Read More

How Blockchain Technology Will Improve Mobile Healthcare

Article | December 21, 2020

The key concerns of healthcare management today are data processing and data security. Patients don’t have full ownership of their medical records, and are unable to control how their information is updated. There isn’t enough transparency to the process. There are also significant concerns related to data security, especially in the areas of personalized medicine and the rise of wearables. Patients and medical staff need secure and straightforward ways to record data, send it over networks, and receive advice without security concerns. Blockchain technology can help solve these problems. Introduced in 2008 as a means of recording cryptocurrency transactions, blockchain is a distributed cloud-based ledger that offers the ability to verify the origin of data and prevent breaches. When a user wants to make a transaction, they issue a request signed with their private key. The network verifies its authenticity by using a public key. If the verification is successful, the transaction is broadcast to the network and included in a block. The network of “miners” solves the block to get a reward, and once the block is revealed, it is added to the blockchain, making it permanent. It’s impossible to introduce new information in a block unnoticed, because that would change the structure of the entire chain. This feature makes the system safe and transparent.

Read More

Spotlight

Astir Australia

Astir is Australia's fastest growing brand in high quality Physiotherapy and Allied Health products. We partner with leading global players in the production of Rehabilitation and Physiotherapy products, to wholesale direct to Australia's Allied Health Professionals.

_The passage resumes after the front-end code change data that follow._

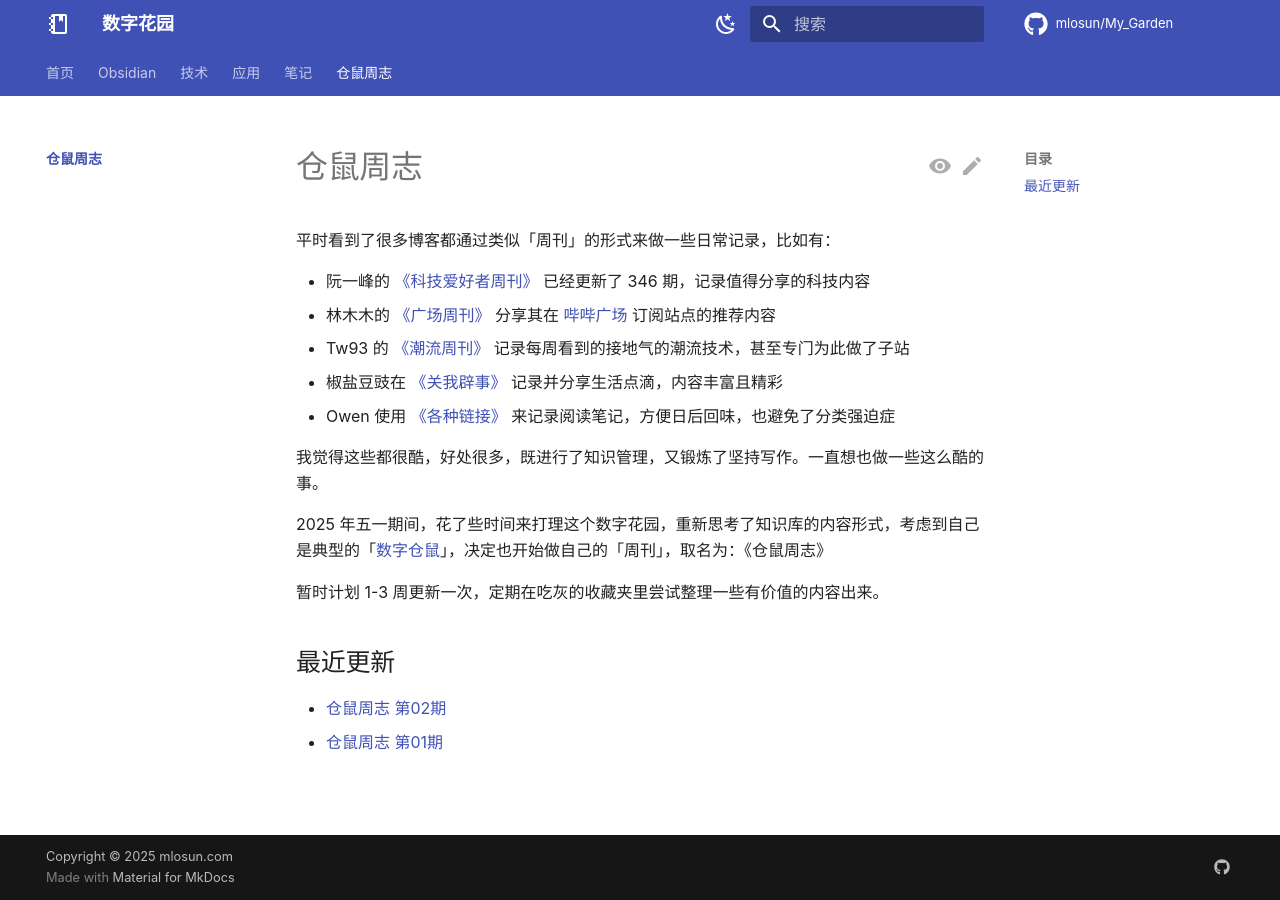
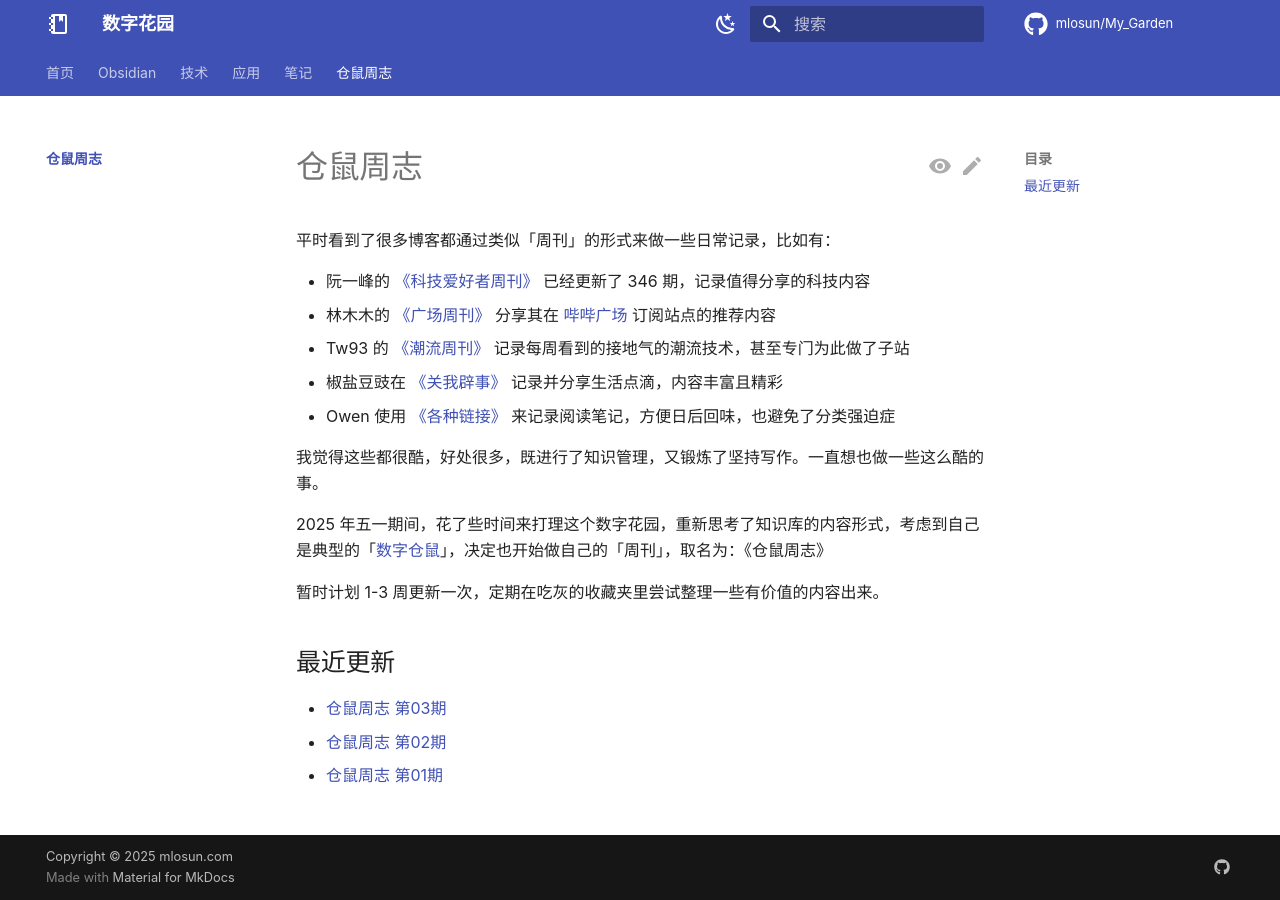
Before and after one commit to mlosun/My_Garden, an MkDocs documentation site: the page built from docs/weekly/index.md, in a window 1280 px wide. Built offline with MkDocs 1.6.1 and Material for MkDocs 9.7.7, drawn with Linux system fonts in a browser that asks for light colours; comment, search, counter and statistics services are not loaded.

Commit message:
PUSH NOTE : index.md

```diff
--- a/docs/weekly/index.md
+++ b/docs/weekly/index.md
@@ -21,5 +21,6 @@
 
 ## 最近更新
 
+- [仓鼠周志 第03期](./%E4%BB%93%E9%BC%A0%E5%91%A8%E5%BF%97%20%E7%AC%AC03%E6%9C%9F.md)
 - [仓鼠周志 第02期](./%E4%BB%93%E9%BC%A0%E5%91%A8%E5%BF%97%20%E7%AC%AC02%E6%9C%9F.md)
 - [仓鼠周志 第01期](./%E4%BB%93%E9%BC%A0%E5%91%A8%E5%BF%97%20%E7%AC%AC01%E6%9C%9F.md)
```
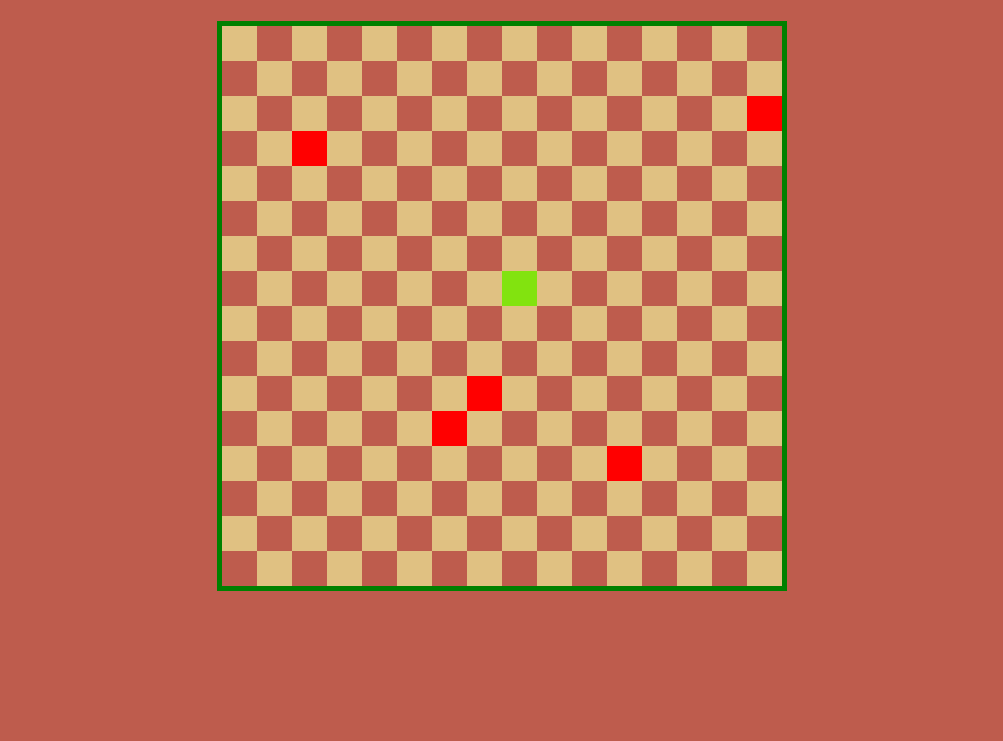
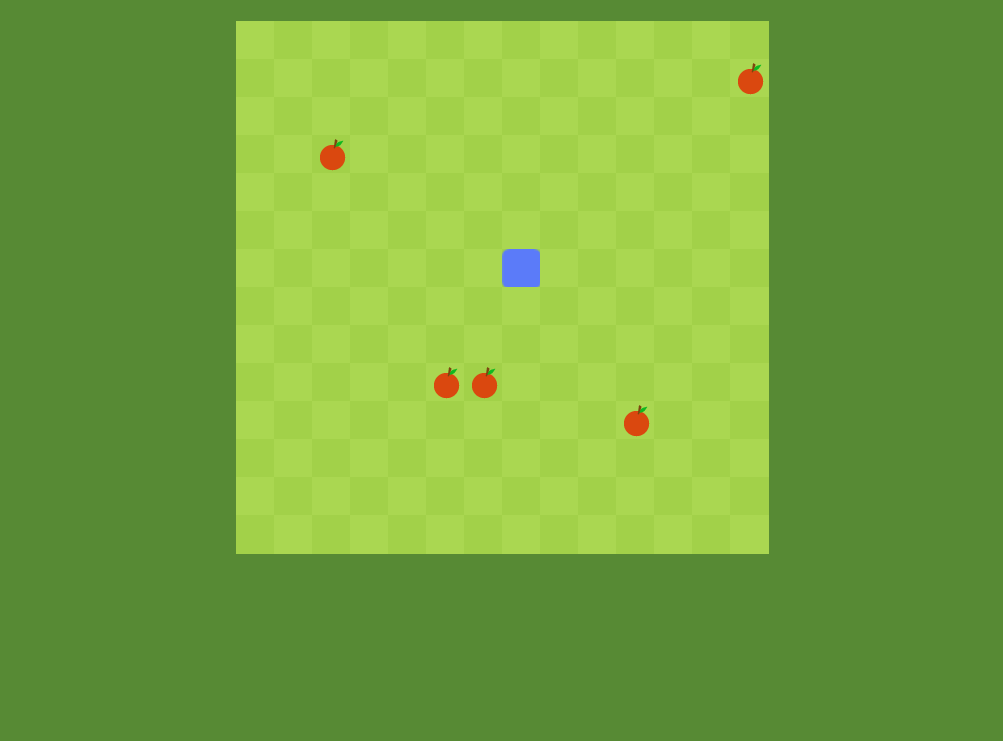
Before and after one commit to tranthuyminhthu/laptrinhfe_snake, a plain HTML site: page index.html in a window 1280 px wide. Shown: the part 59-800 px from the top of the page, without its empty margins (138-1141 px from the left). Drawn offline with Linux system fonts and the light colour scheme.

Commit message:
semi-final

```diff
--- a/index.html
+++ b/index.html
@@ -24,6 +24,8 @@
                 <option value="2">2</option>
                 <option value="3">3</option>
                 <option value="4">4</option>
+                <option value="5">5</option>
+                <option value="6">6</option>
             </select>
         </div>
     </div>
--- a/index.js
+++ b/index.js
@@ -5,26 +5,24 @@ const GRID_SNAKE = 2;
 const GRID_OBSTACLE = 3;
 const GRID_POISON = 4;
 
-const initArraySize = 16;
+const initArraySize = 14;
 let initArray = [
-    [0,0,0,0,0,0,0,0,0,0,0,0,0,0,0,0],
-    [0,0,0,0,0,0,0,0,0,0,0,0,0,0,0,0],
-    [0,0,0,0,0,0,0,0,0,0,0,0,0,0,0,0],
-    [0,0,0,0,0,0,0,0,0,0,0,0,0,0,0,0],
-    [0,0,0,0,0,0,0,0,0,0,0,0,0,0,0,0],
-    [0,0,0,0,0,0,0,0,0,0,0,0,0,0,0,0],
-    [0,0,0,0,0,0,0,0,0,0,0,0,0,0,0,0],
-    [0,0,0,0,0,0,0,0,0,0,0,0,0,0,0,0],
-    [0,0,0,0,0,0,0,0,0,0,0,0,0,0,0,0],
-    [0,0,0,0,0,0,0,0,0,0,0,0,0,0,0,0],
-    [0,0,0,0,0,0,0,0,0,0,0,0,0,0,0,0],
-    [0,0,0,0,0,0,0,0,0,0,0,0,0,0,0,0],
-    [0,0,0,0,0,0,0,0,0,0,0,0,0,0,0,0],
-    [0,0,0,0,0,0,0,0,0,0,0,0,0,0,0,0],
-    [0,0,0,0,0,0,0,0,0,0,0,0,0,0,0,0],
-    [0,0,0,0,0,0,0,0,0,0,0,0,0,0,0,0]
+    [0,0,0,0,0,0,0,0,0,0,0,0,0,0],
+    [0,0,0,0,0,0,0,0,0,0,0,0,0,0],
+    [0,0,0,0,0,0,0,0,0,0,0,0,0,0],
+    [0,0,0,0,0,0,0,0,0,0,0,0,0,0],
+    [0,0,0,0,0,0,0,0,0,0,0,0,0,0],
+    [0,0,0,0,0,0,0,0,0,0,0,0,0,0],
+    [0,0,0,0,0,0,0,0,0,0,0,0,0,0],
+    [0,0,0,0,0,0,0,0,0,0,0,0,0,0],
+    [0,0,0,0,0,0,0,0,0,0,0,0,0,0],
+    [0,0,0,0,0,0,0,0,0,0,0,0,0,0],
+    [0,0,0,0,0,0,0,0,0,0,0,0,0,0],
+    [0,0,0,0,0,0,0,0,0,0,0,0,0,0],
+    [0,0,0,0,0,0,0,0,0,0,0,0,0,0],
+    [0,0,0,0,0,0,0,0,0,0,0,0,0,0]
 ];
-const size = 35;
+const size = 38;
 let snake = [
     {
         x: Math.floor(initArraySize / 2) - 1,
@@ -42,6 +40,7 @@ let speed = 200;
 let obstacles = [];
 let poison = { x: 0, y: 0 };
 let foods = [];
+let foodIntervalId;
 
 
 const newGame = document.querySelector(".ended__button")
@@ -52,7 +51,6 @@ window.onload = () => {
     if (level >= 3) {
         initObstacles();
     }
-    // initFood();
     initFoods();
     render();
     if (level >= 4) {
@@ -62,12 +60,12 @@ window.onload = () => {
     levelSelect.addEventListener('change', function() {
         if (!isGameStarted) {
             level = parseInt(this.value);
+            console.log(level)
             if (level >= 3) {
                 initObstacles();
             }else{
                 obstacles = [];
             }
-            // initFood();
             initFoods();
             render();
         }
@@ -75,11 +73,18 @@ window.onload = () => {
 
     document.addEventListener('keydown', (event) => {
         if (isGameOver) return; // Don't do anything if game is over
-
-        if (event.code === 'ArrowLeft' && snakeDirection !== 'RIGHT') newDirection = 'LEFT';
-        else if (event.code === 'ArrowUp' && snakeDirection !== 'DOWN') newDirection = 'UP';
-        else if (event.code === 'ArrowRight' && snakeDirection !== 'LEFT') newDirection = 'RIGHT';
-        else if (event.code === 'ArrowDown' && snakeDirection !== 'UP') newDirection = 'DOWN';
+        if (level !== 5 && level !== 6) {
+            if (event.code === 'ArrowLeft' && snakeDirection !== 'RIGHT') newDirection = 'LEFT';
+            else if (event.code === 'ArrowUp' && snakeDirection !== 'DOWN') newDirection = 'UP';
+            else if (event.code === 'ArrowRight' && snakeDirection !== 'LEFT') newDirection = 'RIGHT';
+            else if (event.code === 'ArrowDown' && snakeDirection !== 'UP') newDirection = 'DOWN';
+        } else {
+            // Reverse the controls for level 5
+            if (event.code === 'ArrowRight' && snakeDirection !== 'LEFT') newDirection = 'LEFT';
+            else if (event.code === 'ArrowDown' && snakeDirection !== 'UP') newDirection = 'UP';
+            else if (event.code === 'ArrowLeft' && snakeDirection !== 'RIGHT') newDirection = 'RIGHT';
+            else if (event.code === 'ArrowUp' && snakeDirection !== 'DOWN') newDirection = 'DOWN';
+        }
 
         // If a new direction was successfully determined and the game is not yet started:
         if (newDirection && !isGameStarted) {
@@ -99,13 +104,17 @@ const gameLoop = () => {
     if (!isGameOver && updateSnakePosition()) {
         scoreElement.innerHTML = score;
         render();
-        if (level === 4) {
-            updateWalls();
-        }
         setTimeout(gameLoop, speed);
         levelSelect.disabled = true
+        if (!foodIntervalId && (level === 4 || level === 6)) {
+            foodIntervalId = setInterval(initFoods, 2000);
+        }
 
     } else if (isGameOver) {
+        if (foodIntervalId) {
+            clearInterval(foodIntervalId);
+            foodIntervalId = null;
+        }
         // If the game is over, reset isGameStarted so the game can be restarted
         isGameStarted = false;
         levelSelect.disabled = false
@@ -137,7 +146,7 @@ const render = () => {
 
     const board = document.getElementById('board');
     // Ensure the border size is factored in correctly once, outside the loop.
-    const borderSize = 10; // Example border size, update as needed.
+    const borderSize = 0; // Example border size, update as needed.
     board.style.height = `${initArray.length * size + borderSize}px`;
     board.style.width = `${initArray[0].length * size + borderSize}px`;
 
@@ -148,29 +157,30 @@ const render = () => {
         row.forEach((cell, indexCol) => {
             const cellElement = document.createElement('div');
             let color = '';
-            if (cell === GRID_FOOD) {
-                color = 'red'
-            } else if (cell === GRID_SNAKE) {
-                color = '#82e30f'
-            } else if (cell === GRID_OBSTACLE) {
+            if (cell === GRID_OBSTACLE) {
                 color = '#141e05'
             } else if (cell === GRID_POISON) {
                 color = '#2a218a'
             } else if (indexRow % 2 === indexCol % 2) {
-                color = '#e0c182'
+                color = '#aad751'
+            } else {
+                color = '#a2d149'
             }
-        cellElement.style.cssText = `
+            if (cell === GRID_FOOD) {
+                cellElement.classList.add('food');
+            } else if (cell === GRID_SNAKE) {
+                cellElement.classList.add('snake');
+            }
+            cellElement.style.cssText = `
         position: absolute;
-        width: ${size}px;
-        height: ${size}px;
+        width: ${size + 1}px;
+        height: ${size + 1}px;
         top: ${indexRow * size}px;
         left: ${indexCol * size}px;
         background-color: ${color};
         `
         board.appendChild(cellElement);
         });
-
-
     });
 };
 
@@ -222,19 +232,22 @@ const updateSnakePosition = () => {
         }
     }
 
+    let ateFood = false;
     for (let i = 0; i < foods.length; i++) {
         if (head.x === foods[i].x && head.y === foods[i].y) {
-            snake.unshift(head); // Add new head
             score++;
-            // foods.splice(i, 1); // Remove the eaten food
-            // initFoods(); // Initialize new foods
-            console.log(snake)
+            foods.splice(i, 1); // Remove the eaten food
+            createFood(); // Initialize new foods
+            ateFood = true;
             break;
-        }else {
-            // Move the snake
-            snake.unshift(head); // Add new head
-            snake.pop(); // Remove tail
         }
+    }
+
+    // Move the snake
+    snake.unshift(head);
+    if (!ateFood) {
+        // If the snake didn't eat food, remove the tail
+        snake.pop();
     }
 
     return true;
@@ -321,14 +334,6 @@ const initPoison = () => {
     initArray[x][y] = GRID_POISON;
 };
 
-const updateWalls = () => {
-    // Move the walls up and down
-    obstacles.forEach(part => {
-        part.y += 1;
-        if (part.y >= initArraySize) part.y = 0;
-    });
-};
-
 const initFoods = () => {
     foods = [];
     for (let i = 0; i < 5; i++) { // Create 5 foods
@@ -343,3 +348,14 @@ const initFoods = () => {
     }
 
 };
+
+const createFood = () => {
+    let x, y;
+    do {
+        x = Math.floor(Math.random() * initArraySize);
+        y = Math.floor(Math.random() * initArraySize);
+    } while (initArray[x][y] !== GRID_EMPTY);  // Ensure an empty position
+
+    foods.push({ x, y });
+    initArray[x][y] = GRID_FOOD;
+};
--- a/style.scss
+++ b/style.scss
@@ -1,5 +1,5 @@
 // variable
-$primary-color: #be5c4d;
+$primary-color: #578a34;
 // mixin
 @mixin location($x, $y) {
   top: $y;
@@ -104,10 +104,18 @@ i {
 }
 
 #board {
-  border: 5px green solid;
   position: relative;
 }
 
 .cell {
   position: absolute;
 }
+
+.food {
+  background-image: url('assets/apple.png')
+}
+
+.snake {
+  background-image: url('assets/body1.png');
+  background-size: cover;
+}
```
Also changed, not shown: assets/apple.png (added), assets/body.png (added), assets/body1.png (added), style.css, 1 other file.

With thanks to our passionate and enthusiastic customers, staff and suppliers, Astir has sold over 1 million products since 2011. Over 70% of these to repeat customers.

Events